That happy life became a nightmare at the beginning of the new school year as the terror of the Boko Haram insurgency began to creep into her life daily.
The once happy family was ripped apart early one morning when they were awoken by a barrage of gunfire.
Hauwa and her family hid in their home, but after several days the terrorists came knocking on the door.
The insurgents had been hunting for young women. Hauwa’s father tried protecting her but when the terrorists threatened to kill him, she surrendered herself. She found out later that the insurgents had killed him anyway.
Hauwa is one of hundreds of abducted women and girls from northeastern states who have staggered to freedom, many of them pregnant or carrying babies fathered by Boko Haram terrorists.
She was dragged deep into the forest along with other abducted women by her captors who were fleeing from army retaliation. The women were treated like animals as they were starved and forced to walk through the night to find places to hide.
They were given an ultimatum they will not taste food or water until they agree to be married.
According to her life started to get easier after she got married, she was given more food and allowed a bit of movement around a little. However she never stopped looking for a way to escape.
An opportunity to escape came one day when her husband gave her permission to travel with an old woman to Bama town in Borno state and she was able to slip away. Hauwa while on the run she tried very hard to locate her village.
Thousands of other women and girls in northeastern Nigeria were abducted and forced into marriages to Boko Haram fighters.
They share harrowing stories of friends and neighbors killed for refusing to accept marriage to an insurgent or for trying to escape.
Hauwa was later able to piece together what had happened to her family. She learnt of the death of her brother and that her mother had fled to Maiduguri.
Through everything Hauwa’s mother had not given up hope of finding her daughter, she eventually got wind of the fact that her child might still be alive.
Both mother and child were happily reunited and began to settle to a new life in camp. It was discovered later that Hauwa was with child.
She kept the baby and named the child after her father who died trying to protect her.
Her bravery is an inspiration to other women and girls who have gone through a great deal in the hands of Boko Haram terrorists.
Many of them were taken when the insurgents took control of their towns in 2014 and 2015, and then incarcerated in packed houses. As the group retreated under government fire, they endured terrifying bombing raids, hunger and disease alongside their captors.
As former wives, slaves or fighters, many of them bear the stigma of association with the insurgents and are barred from reintroduction into their communities, in part because the lines between militant, sympathiser and forced accomplice are blurred.
In spite of everything that had happened to her while she was married to one of Boko Haram soldiers, Hauwa said: “I hold no anger in my heart.”
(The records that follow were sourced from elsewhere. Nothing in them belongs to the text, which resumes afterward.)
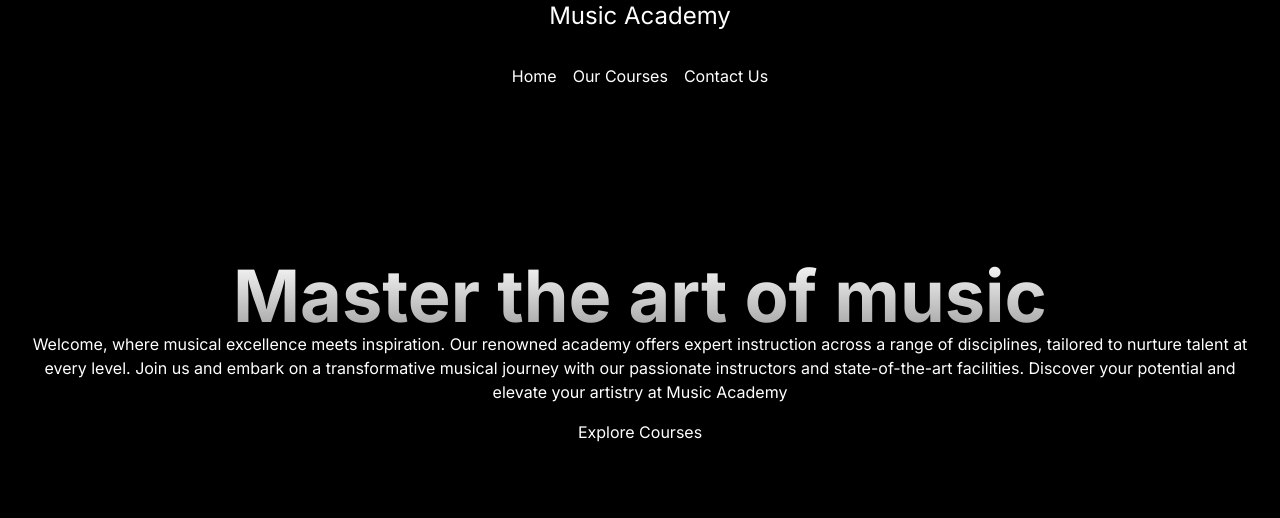
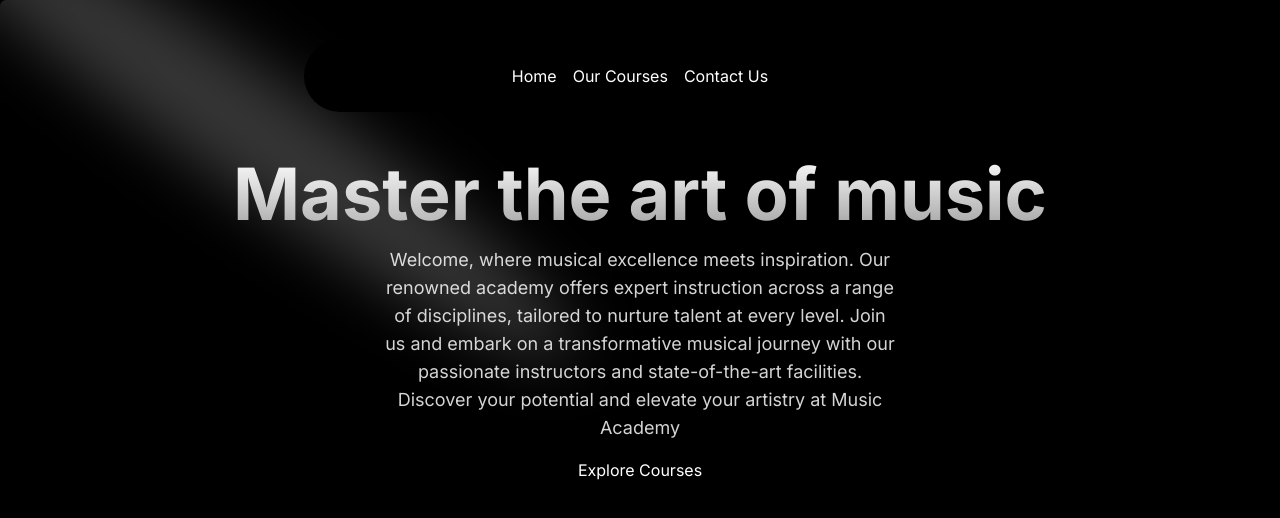
Before and after one commit to Muhammad-Haram/Music-Academy, a Next.js app: page / in a window 1280 px wide. Shown: the top 518 px of the page. Built offline with nearby package versions, Linux system fonts and the light colour scheme.

Commit message:
spotlight in background

```diff
--- a/src/app/page.tsx
+++ b/src/app/page.tsx
@@ -5,7 +5,6 @@
 const page = () => {
   return (
     <main className='min-h-screen bg-black/[0.96] antialiased bg-grid-white/[0.02]'>
-      <h1 className='text-2xl text-center text-white'>Music Academy</h1>
       <Hero />
     </main>
   )
--- a/src/components/Hero.tsx
+++ b/src/components/Hero.tsx
@@ -1,13 +1,18 @@
 import Link from 'next/link'
 import React from 'react'
+import { Spotlight } from './ui/Spotlight'
 
 const Hero = () => {
     return (
         <div className='text-white h-auto md:h-[40rem] w-full rounded-md flex flex-col items-center justify-center relative overflow-hidden mx-auto py-10 md:py-0'>
 
             <div className='relative w-full z-10 text-center p-4'>
+                <Spotlight
+                    className="-top-40 left-0 md:left-60 md:-top-20"
+                    fill="white"
+                />
                 <h1 className='mt-20 md:mt-0 text-4xl md:text-7xl font-bold bg-clip-text text-transparent bg-gradient-to-b from-neutral-50 to-neutral-400'>Master the art of music</h1>
-                <p>Welcome, where musical excellence meets inspiration. Our renowned academy offers expert instruction across a range of disciplines, tailored to nurture talent at every level. Join us and embark on a transformative musical journey with our passionate instructors and state-of-the-art facilities. Discover your potential and elevate your artistry at Music Academy</p>
+                <p className='mt-4 font-normal text-base md:text-lg text-neutral-300 max-w-lg mx-auto'>Welcome, where musical excellence meets inspiration. Our renowned academy offers expert instruction across a range of disciplines, tailored to nurture talent at every level. Join us and embark on a transformative musical journey with our passionate instructors and state-of-the-art facilities. Discover your potential and elevate your artistry at Music Academy</p>
                 <div className="mt-4">
                     <Link href={"/courses"}>
                         Explore Courses
--- /dev/null
+++ b/src/components/ui/Spotlight.tsx
@@ -0,0 +1,56 @@
+import React from "react";
+import { cn } from "@/utils/cn";
+
+type SpotlightProps = {
+  className?: string;
+  fill?: string;
+};
+
+export const Spotlight = ({ className, fill }: SpotlightProps) => {
+  return (
+    <svg
+      className={cn(
+        "animate-spotlight pointer-events-none absolute z-[1]  h-[169%] w-[138%] lg:w-[84%] opacity-0",
+        className
+      )}
+      xmlns="http://www.w3.org/2000/svg"
+      viewBox="0 0 3787 2842"
+      fill="none"
+    >
+      <g filter="url(#filter)">
+        <ellipse
+          cx="1924.71"
+          cy="273.501"
+          rx="1924.71"
+          ry="273.501"
+          transform="matrix(-0.822377 -0.568943 -0.568943 0.822377 3631.88 2291.09)"
+          fill={fill || "white"}
+          fillOpacity="0.21"
+        ></ellipse>
+      </g>
+      <defs>
+        <filter
+          id="filter"
+          x="0.860352"
+          y="0.838989"
+          width="3785.16"
+          height="2840.26"
+          filterUnits="userSpaceOnUse"
+          colorInterpolationFilters="sRGB"
+        >
+          <feFlood floodOpacity="0" result="BackgroundImageFix"></feFlood>
+          <feBlend
+            mode="normal"
+            in="SourceGraphic"
+            in2="BackgroundImageFix"
+            result="shape"
+          ></feBlend>
+          <feGaussianBlur
+            stdDeviation="151"
+            result="effect1_foregroundBlur_1065_8"
+          ></feGaussianBlur>
+        </filter>
+      </defs>
+    </svg>
+  );
+};
--- /dev/null
+++ b/src/components/ui/moving-border.tsx
@@ -0,0 +1,139 @@
+"use client";
+import React from "react";
+import {
+    motion,
+    useAnimationFrame,
+    useMotionTemplate,
+    useMotionValue,
+    useTransform,
+} from "framer-motion";
+import { useRef } from "react";
+import { cn } from "@/utils/cn";
+
+export function Button({
+    borderRadius = "1.75rem",
+    children,
+    as: Component = "button",
+    containerClassName,
+    borderClassName,
+    duration,
+    className,
+    ...otherProps
+}: {
+    borderRadius?: string;
+    children: React.ReactNode;
+    as?: any;
+    containerClassName?: string;
+    borderClassName?: string;
+    duration?: number;
+    className?: string;
+    [key: string]: any;
+}) {
+    return (
+        <Component
+            className={cn(
+                "bg-transparent relative text-xl  h-16 w-40 p-[1px] overflow-hidden ",
+                containerClassName
+            )}
+            style={{
+                borderRadius: borderRadius,
+            }}
+            {...otherProps}
+        >
+            <div
+                className="absolute inset-0"
+                style={{ borderRadius: `calc(${borderRadius} * 0.96)` }}
+            >
+                <MovingBorder duration={duration} rx="30%" ry="30%">
+                    <div
+                        className={cn(
+                            "h-20 w-20 opacity-[0.8] bg-[radial-gradient(var(--sky-500)_40%,transparent_60%)]",
+                            borderClassName
+                        )}
+                    />
+                </MovingBorder>
+            </div>
+
+            <div
+                className={cn(
+                    "relative bg-slate-900/[0.8] border border-slate-800 backdrop-blur-xl text-white flex items-center justify-center w-full h-full text-sm antialiased",
+                    className
+                )}
+                style={{
+                    borderRadius: `calc(${borderRadius} * 0.96)`,
+                }}
+            >
+                {children}
+            </div>
+        </Component>
+    );
+}
+
+export const MovingBorder = ({
+    children,
+    duration = 2000,
+    rx,
+    ry,
+    ...otherProps
+}: {
+    children: React.ReactNode;
+    duration?: number;
+    rx?: string;
+    ry?: string;
+    [key: string]: any;
+}) => {
+    const pathRef = useRef<any>();
+    const progress = useMotionValue<number>(0);
+
+    useAnimationFrame((time) => {
+        const length = pathRef.current?.getTotalLength();
+        if (length) {
+            const pxPerMillisecond = length / duration;
+            progress.set((time * pxPerMillisecond) % length);
+        }
+    });
+
+    const x = useTransform(
+        progress,
+        (val) => pathRef.current?.getPointAtLength(val).x
+    );
+    const y = useTransform(
+        progress,
+        (val) => pathRef.current?.getPointAtLength(val).y
+    );
+
+    const transform = useMotionTemplate`translateX(${x}px) translateY(${y}px) translateX(-50%) translateY(-50%)`;
+
+    return (
+        <>
+            <svg
+                xmlns="http://www.w3.org/2000/svg"
+                preserveAspectRatio="none"
+                className="absolute h-full w-full"
+                width="100%"
+                height="100%"
+                {...otherProps}
+            >
+                <rect
+                    fill="none"
+                    width="100%"
+                    height="100%"
+                    rx={rx}
+                    ry={ry}
+                    ref={pathRef}
+                />
+            </svg>
+            <motion.div
+                style={{
+                    position: "absolute",
+                    top: 0,
+                    left: 0,
+                    display: "inline-block",
+                    transform,
+                }}
+            >
+                {children}
+            </motion.div>
+        </>
+    );
+};
--- a/tailwind.config.ts
+++ b/tailwind.config.ts
@@ -9,10 +9,19 @@
   darkMode: "class",
   theme: {
     extend: {
+      animation: {
+        spotlight: "spotlight 2s ease .75s 1 forwards",
+      },
       backgroundImage: {
         "gradient-radial": "radial-gradient(var(--tw-gradient-stops))",
         "gradient-conic":
           "conic-gradient(from 180deg at 50% 50%, var(--tw-gradient-stops))",
+      },
+      keyframes: {
+        spotlight: {
+          "0%": { opacity: '0', transform: "translate(-72%, -62%) scale(0.5)", },
+          "100%": { opacity: '1', transform: "translate(-50%,-40%) scale(1)", },
+        },
       },
     },
   },
```
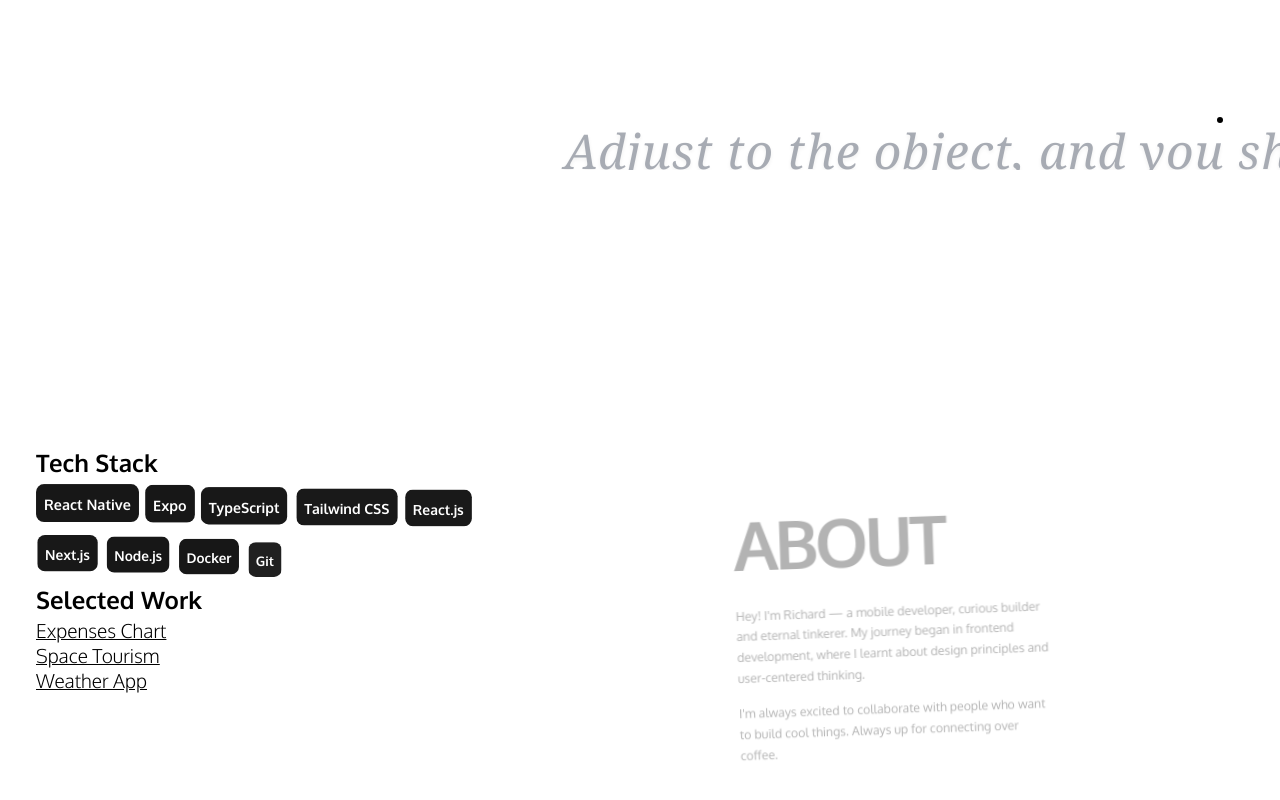
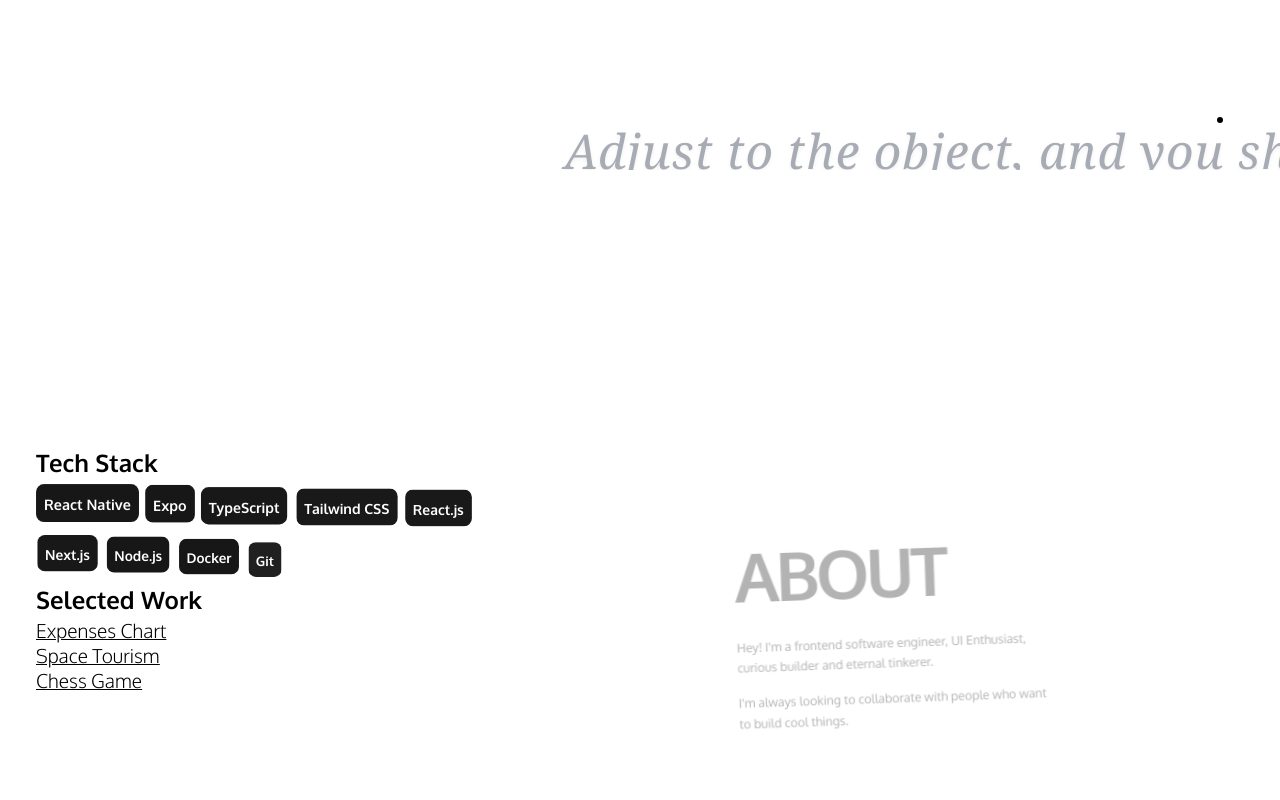
Before and after one commit to ikennarichard/v2, a React (Vite) app: page / in a window 1280 px wide. Shown: the part 630-1430 px from the top of the page. Built offline with nearby package versions, Linux system fonts and the light colour scheme.

Commit message:
update: project and hero section

```diff
--- a/package.json
+++ b/package.json
@@ -10,11 +10,15 @@
     "preview": "vite preview"
   },
   "dependencies": {
+    "@react-three/fiber": "^8.17.12",
+    "@types/three": "^0.172.0",
     "framer-motion": "^10.16.4",
+    "matter-js": "^0.20.0",
     "react": "^18.2.0",
     "react-dom": "^18.2.0",
     "react-type-animation": "^3.2.0",
-    "sass": "^1.68.0"
+    "sass": "^1.68.0",
+    "three": "^0.172.0"
   },
   "devDependencies": {
     "@types/react": "^18.2.43",
--- a/src/components/about/About.jsx
+++ b/src/components/about/About.jsx
@@ -15,7 +15,6 @@ const techStack = [
   "Git",
 ];
 
-// Enhanced animation variants
 const containerVariants = {
   initial: { opacity: 0 },
   animate: {
@@ -93,7 +92,6 @@ const About = () => {
     layoutEffect: false,
   });
 
-  // Enhanced scroll animations
   const scaleProgress = useTransform(
     scrollYProgress,
     [0, 0.3, 0.7, 1],
@@ -141,7 +139,6 @@ const About = () => {
     <div className="about">
       <div className="wrapper">
         <div className="info">
-          {/* Enhanced skills section */}
           <div>
             <h3
               style={{
@@ -254,9 +251,8 @@ const About = () => {
                 lineHeight: "1.7",
               }}
             >
-              Hey! I'm Richard — a mobile developer, curious builder and eternal
-              tinkerer. My journey began in frontend development, where I learnt
-              about design principles and user-centered thinking.
+              Hey! I&apos;m a frontend software engineer, UI Enthusiast, curious
+              builder and eternal tinkerer.
             </motion.p>
 
             <motion.p
@@ -268,8 +264,8 @@ const About = () => {
                 lineHeight: "1.7",
               }}
             >
-              I'm always excited to collaborate with people who want to build
-              cool things. Always up for connecting over coffee.
+              I&apos;m always looking to collaborate with people who want to build
+              cool things.
             </motion.p>
           </div>
         </motion.div>
--- a/src/components/about/projects.json
+++ b/src/components/about/projects.json
@@ -16,9 +16,9 @@
 
     {
       "id": 3,
-      "title": "Weather App",
-      "source": "https://github.com/ikennarichard/weather-app",
-      "live_demo": "https://github.com/ikennarichard/weather-app"
+      "title": "Chess Game",
+      "source": "https://github.com/ikennarichard/chess-game",
+      "live_demo": "https://sparkling-praline-3668b1.netlify.app"
     }
   ]
 }
--- a/src/components/hero/Hero.jsx
+++ b/src/components/hero/Hero.jsx
@@ -103,7 +103,7 @@ const Hero = () => {
             animate="visible"
             variants={jobTitleVariants}
           >
-            Software Developer 👷
+            Forntend Software Engineer
           </motion.p>
           <motion.div
             className={`buttons
```
Also changed, not shown: 1 other file (tests, documents, lock files or other folders).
Survivors from Boko Haram attack will always remember what they went through because of the insurgents. NAIJ.com visited the IDP camp near Abuja to see how children are being treated after their horrible experience.